Work request: Repeat each record exactly as written, and drop any images.

Itemized modification records

───

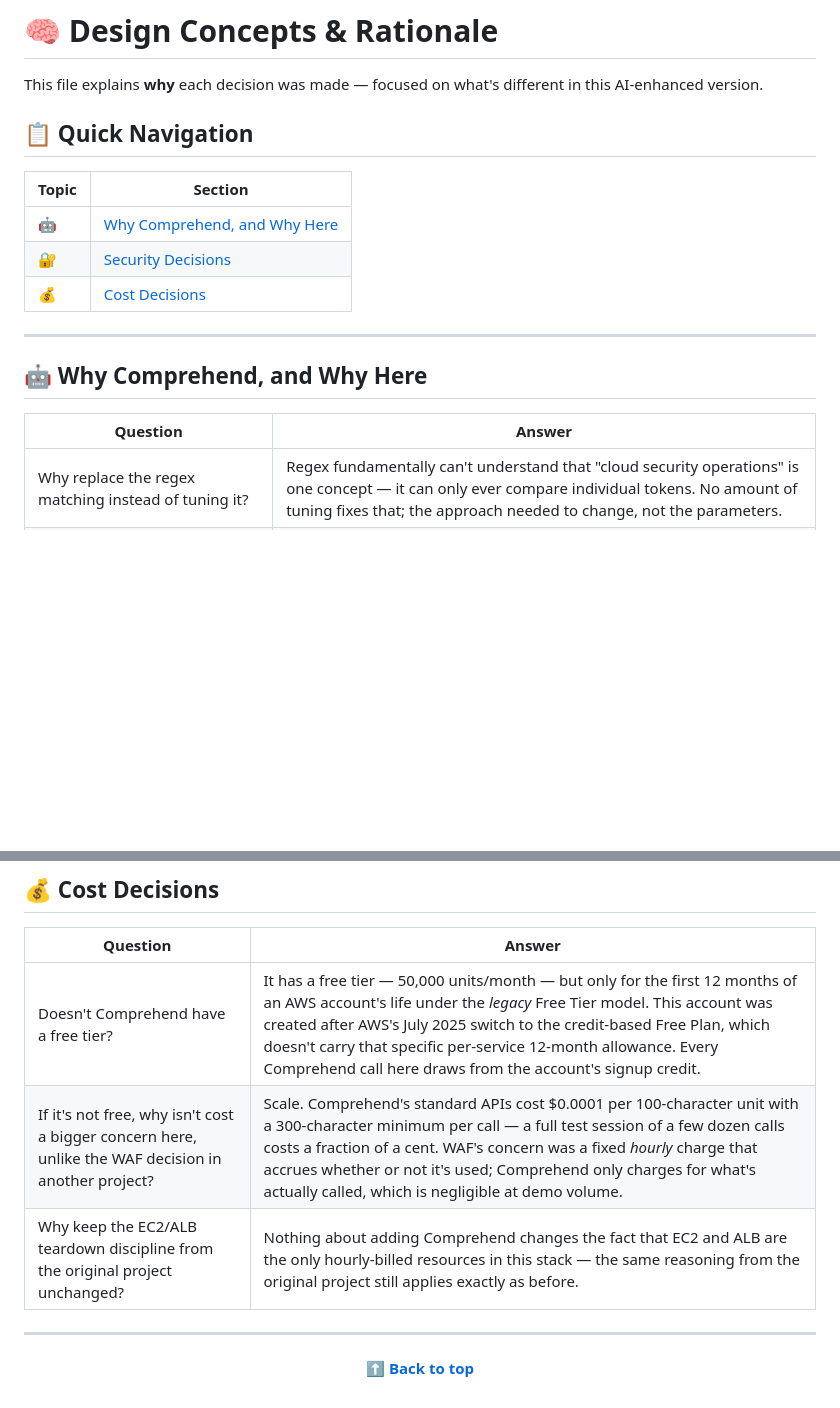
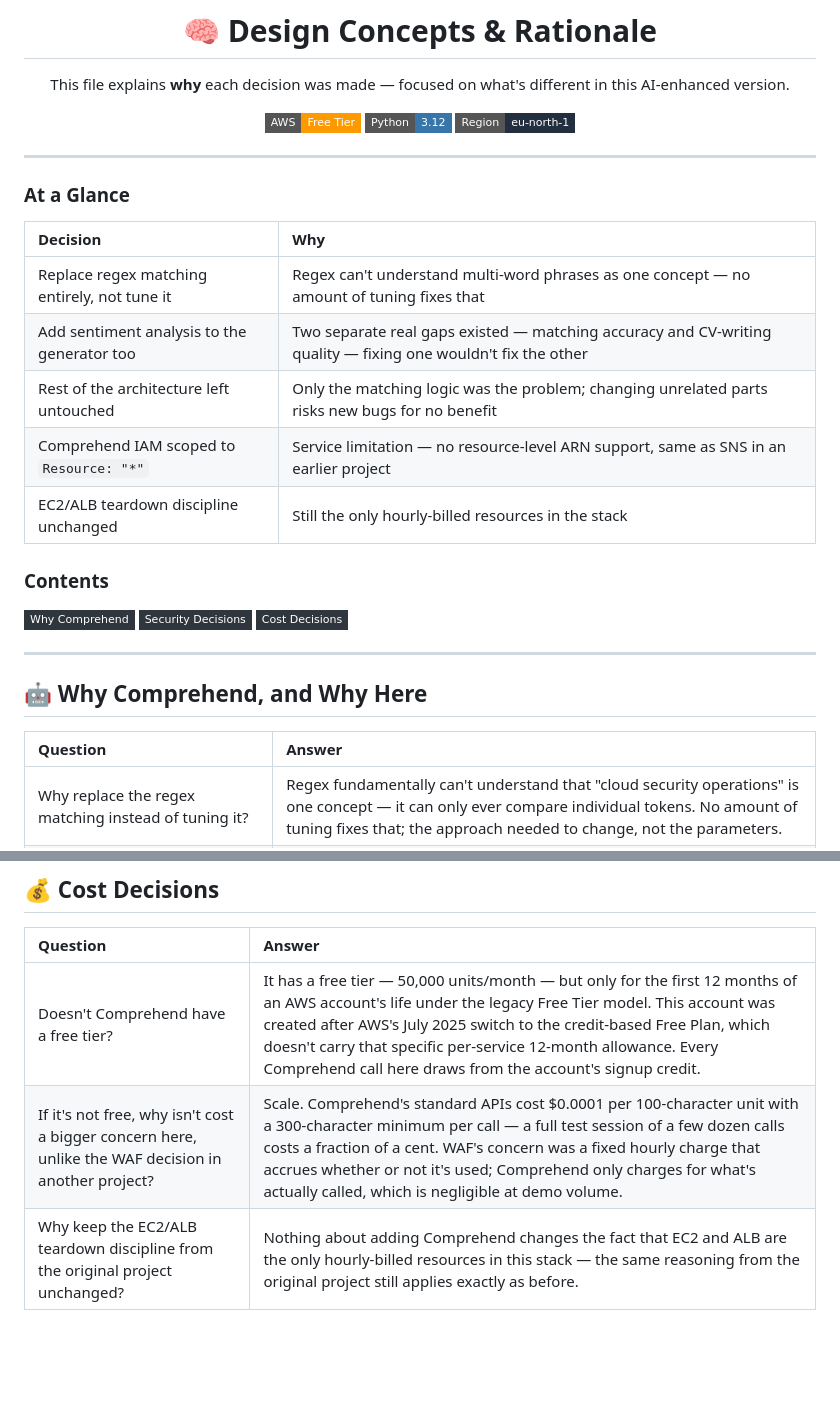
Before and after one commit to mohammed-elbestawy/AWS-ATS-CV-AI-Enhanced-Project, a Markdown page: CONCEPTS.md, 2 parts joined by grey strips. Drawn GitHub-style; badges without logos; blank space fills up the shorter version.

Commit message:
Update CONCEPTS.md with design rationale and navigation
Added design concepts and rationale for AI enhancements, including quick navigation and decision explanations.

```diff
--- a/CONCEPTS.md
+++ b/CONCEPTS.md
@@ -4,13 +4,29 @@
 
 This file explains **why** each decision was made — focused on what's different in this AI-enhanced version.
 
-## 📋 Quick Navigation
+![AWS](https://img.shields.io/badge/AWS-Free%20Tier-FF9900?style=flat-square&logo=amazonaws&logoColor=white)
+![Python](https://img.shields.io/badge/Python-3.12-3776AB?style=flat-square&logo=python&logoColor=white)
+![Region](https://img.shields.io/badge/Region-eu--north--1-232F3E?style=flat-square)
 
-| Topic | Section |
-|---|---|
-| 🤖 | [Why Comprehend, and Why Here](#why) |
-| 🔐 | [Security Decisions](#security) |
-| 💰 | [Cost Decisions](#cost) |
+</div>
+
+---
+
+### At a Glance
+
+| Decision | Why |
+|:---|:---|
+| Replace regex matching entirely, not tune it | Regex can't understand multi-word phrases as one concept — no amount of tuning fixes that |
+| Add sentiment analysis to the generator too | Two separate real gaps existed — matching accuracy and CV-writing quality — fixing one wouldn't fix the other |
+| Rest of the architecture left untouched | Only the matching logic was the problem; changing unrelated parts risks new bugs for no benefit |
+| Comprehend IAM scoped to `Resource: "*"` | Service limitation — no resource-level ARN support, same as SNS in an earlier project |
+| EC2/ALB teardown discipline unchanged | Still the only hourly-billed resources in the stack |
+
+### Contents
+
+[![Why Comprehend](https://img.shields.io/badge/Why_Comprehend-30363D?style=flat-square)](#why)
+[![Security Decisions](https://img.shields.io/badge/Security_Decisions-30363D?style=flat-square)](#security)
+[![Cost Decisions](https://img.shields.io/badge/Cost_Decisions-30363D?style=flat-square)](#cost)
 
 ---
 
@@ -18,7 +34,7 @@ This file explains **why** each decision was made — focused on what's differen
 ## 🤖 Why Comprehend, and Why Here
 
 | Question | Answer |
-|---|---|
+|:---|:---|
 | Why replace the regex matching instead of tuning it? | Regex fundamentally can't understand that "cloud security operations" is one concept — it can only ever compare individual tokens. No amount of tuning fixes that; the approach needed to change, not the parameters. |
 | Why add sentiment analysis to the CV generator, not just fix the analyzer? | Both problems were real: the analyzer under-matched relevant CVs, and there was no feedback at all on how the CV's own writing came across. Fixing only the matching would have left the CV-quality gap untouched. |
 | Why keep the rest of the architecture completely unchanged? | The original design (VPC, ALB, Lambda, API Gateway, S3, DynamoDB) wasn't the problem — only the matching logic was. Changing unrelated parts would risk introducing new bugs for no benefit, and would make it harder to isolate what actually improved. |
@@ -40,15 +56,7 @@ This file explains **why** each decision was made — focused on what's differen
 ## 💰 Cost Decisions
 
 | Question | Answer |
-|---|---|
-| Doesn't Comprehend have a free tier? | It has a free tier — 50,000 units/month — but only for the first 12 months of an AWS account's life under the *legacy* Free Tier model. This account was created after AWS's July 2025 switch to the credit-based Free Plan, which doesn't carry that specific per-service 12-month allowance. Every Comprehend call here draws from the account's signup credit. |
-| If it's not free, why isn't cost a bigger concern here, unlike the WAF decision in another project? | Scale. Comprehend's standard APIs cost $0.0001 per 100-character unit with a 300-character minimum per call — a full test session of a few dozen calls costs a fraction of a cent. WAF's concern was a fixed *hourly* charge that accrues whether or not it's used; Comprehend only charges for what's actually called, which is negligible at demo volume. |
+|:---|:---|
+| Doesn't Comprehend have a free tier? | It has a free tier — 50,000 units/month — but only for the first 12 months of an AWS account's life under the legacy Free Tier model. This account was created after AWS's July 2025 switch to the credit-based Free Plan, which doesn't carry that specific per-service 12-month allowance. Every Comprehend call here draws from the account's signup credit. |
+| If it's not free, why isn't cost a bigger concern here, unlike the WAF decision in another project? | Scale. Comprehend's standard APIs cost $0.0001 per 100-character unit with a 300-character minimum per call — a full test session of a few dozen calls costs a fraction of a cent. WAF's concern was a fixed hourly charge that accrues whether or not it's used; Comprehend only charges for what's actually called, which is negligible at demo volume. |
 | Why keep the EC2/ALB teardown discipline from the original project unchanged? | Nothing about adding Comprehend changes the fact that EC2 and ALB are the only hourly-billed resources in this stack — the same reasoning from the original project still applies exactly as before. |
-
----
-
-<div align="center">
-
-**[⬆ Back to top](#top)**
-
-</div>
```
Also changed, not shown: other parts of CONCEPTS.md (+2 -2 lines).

───

Expected output:
Before and after one commit to mohammed-elbestawy/AWS-ATS-CV-AI-Enhanced-Project, a Markdown page: CONCEPTS.md, 2 parts joined by grey strips. Drawn GitHub-style; badges without logos; blank space fills up the shorter version.

Commit message:
Update CONCEPTS.md with design rationale and navigation
Added design concepts and rationale for AI enhancements, including quick navigation and decision explanations.

```diff
--- a/CONCEPTS.md
+++ b/CONCEPTS.md
@@ -4,13 +4,29 @@
 
 This file explains **why** each decision was made — focused on what's different in this AI-enhanced version.
 
-## 📋 Quick Navigation
+![AWS](https://img.shields.io/badge/AWS-Free%20Tier-FF9900?style=flat-square&logo=amazonaws&logoColor=white)
+![Python](https://img.shields.io/badge/Python-3.12-3776AB?style=flat-square&logo=python&logoColor=white)
+![Region](https://img.shields.io/badge/Region-eu--north--1-232F3E?style=flat-square)
 
-| Topic | Section |
-|---|---|
-| 🤖 | [Why Comprehend, and Why Here](#why) |
-| 🔐 | [Security Decisions](#security) |
-| 💰 | [Cost Decisions](#cost) |
+</div>
+
+---
+
+### At a Glance
+
+| Decision | Why |
+|:---|:---|
+| Replace regex matching entirely, not tune it | Regex can't understand multi-word phrases as one concept — no amount of tuning fixes that |
+| Add sentiment analysis to the generator too | Two separate real gaps existed — matching accuracy and CV-writing quality — fixing one wouldn't fix the other |
+| Rest of the architecture left untouched | Only the matching logic was the problem; changing unrelated parts risks new bugs for no benefit |
+| Comprehend IAM scoped to `Resource: "*"` | Service limitation — no resource-level ARN support, same as SNS in an earlier project |
+| EC2/ALB teardown discipline unchanged | Still the only hourly-billed resources in the stack |
+
+### Contents
+
+[![Why Comprehend](https://img.shields.io/badge/Why_Comprehend-30363D?style=flat-square)](#why)
+[![Security Decisions](https://img.shields.io/badge/Security_Decisions-30363D?style=flat-square)](#security)
+[![Cost Decisions](https://img.shields.io/badge/Cost_Decisions-30363D?style=flat-square)](#cost)
 
 ---
 
@@ -18,7 +34,7 @@ This file explains **why** each decision was made — focused on what's differen
 ## 🤖 Why Comprehend, and Why Here
 
 | Question | Answer |
-|---|---|
+|:---|:---|
 | Why replace the regex matching instead of tuning it? | Regex fundamentally can't understand that "cloud security operations" is one concept — it can only ever compare individual tokens. No amount of tuning fixes that; the approach needed to change, not the parameters. |
 | Why add sentiment analysis to the CV generator, not just fix the analyzer? | Both problems were real: the analyzer under-matched relevant CVs, and there was no feedback at all on how the CV's own writing came across. Fixing only the matching would have left the CV-quality gap untouched. |
 | Why keep the rest of the architecture completely unchanged? | The original design (VPC, ALB, Lambda, API Gateway, S3, DynamoDB) wasn't the problem — only the matching logic was. Changing unrelated parts would risk introducing new bugs for no benefit, and would make it harder to isolate what actually improved. |
@@ -40,15 +56,7 @@ This file explains **why** each decision was made — focused on what's differen
 ## 💰 Cost Decisions
 
 | Question | Answer |
-|---|---|
-| Doesn't Comprehend have a free tier? | It has a free tier — 50,000 units/month — but only for the first 12 months of an AWS account's life under the *legacy* Free Tier model. This account was created after AWS's July 2025 switch to the credit-based Free Plan, which doesn't carry that specific per-service 12-month allowance. Every Comprehend call here draws from the account's signup credit. |
-| If it's not free, why isn't cost a bigger concern here, unlike the WAF decision in another project? | Scale. Comprehend's standard APIs cost $0.0001 per 100-character unit with a 300-character minimum per call — a full test session of a few dozen calls costs a fraction of a cent. WAF's concern was a fixed *hourly* charge that accrues whether or not it's used; Comprehend only charges for what's actually called, which is negligible at demo volume. |
+|:---|:---|
+| Doesn't Comprehend have a free tier? | It has a free tier — 50,000 units/month — but only for the first 12 months of an AWS account's life under the legacy Free Tier model. This account was created after AWS's July 2025 switch to the credit-based Free Plan, which doesn't carry that specific per-service 12-month allowance. Every Comprehend call here draws from the account's signup credit. |
+| If it's not free, why isn't cost a bigger concern here, unlike the WAF decision in another project? | Scale. Comprehend's standard APIs cost $0.0001 per 100-character unit with a 300-character minimum per call — a full test session of a few dozen calls costs a fraction of a cent. WAF's concern was a fixed hourly charge that accrues whether or not it's used; Comprehend only charges for what's actually called, which is negligible at demo volume. |
 | Why keep the EC2/ALB teardown discipline from the original project unchanged? | Nothing about adding Comprehend changes the fact that EC2 and ALB are the only hourly-billed resources in this stack — the same reasoning from the original project still applies exactly as before. |
-
----
-
-<div align="center">
-
-**[⬆ Back to top](#top)**
-
-</div>
```
Also changed, not shown: other parts of CONCEPTS.md (+2 -2 lines).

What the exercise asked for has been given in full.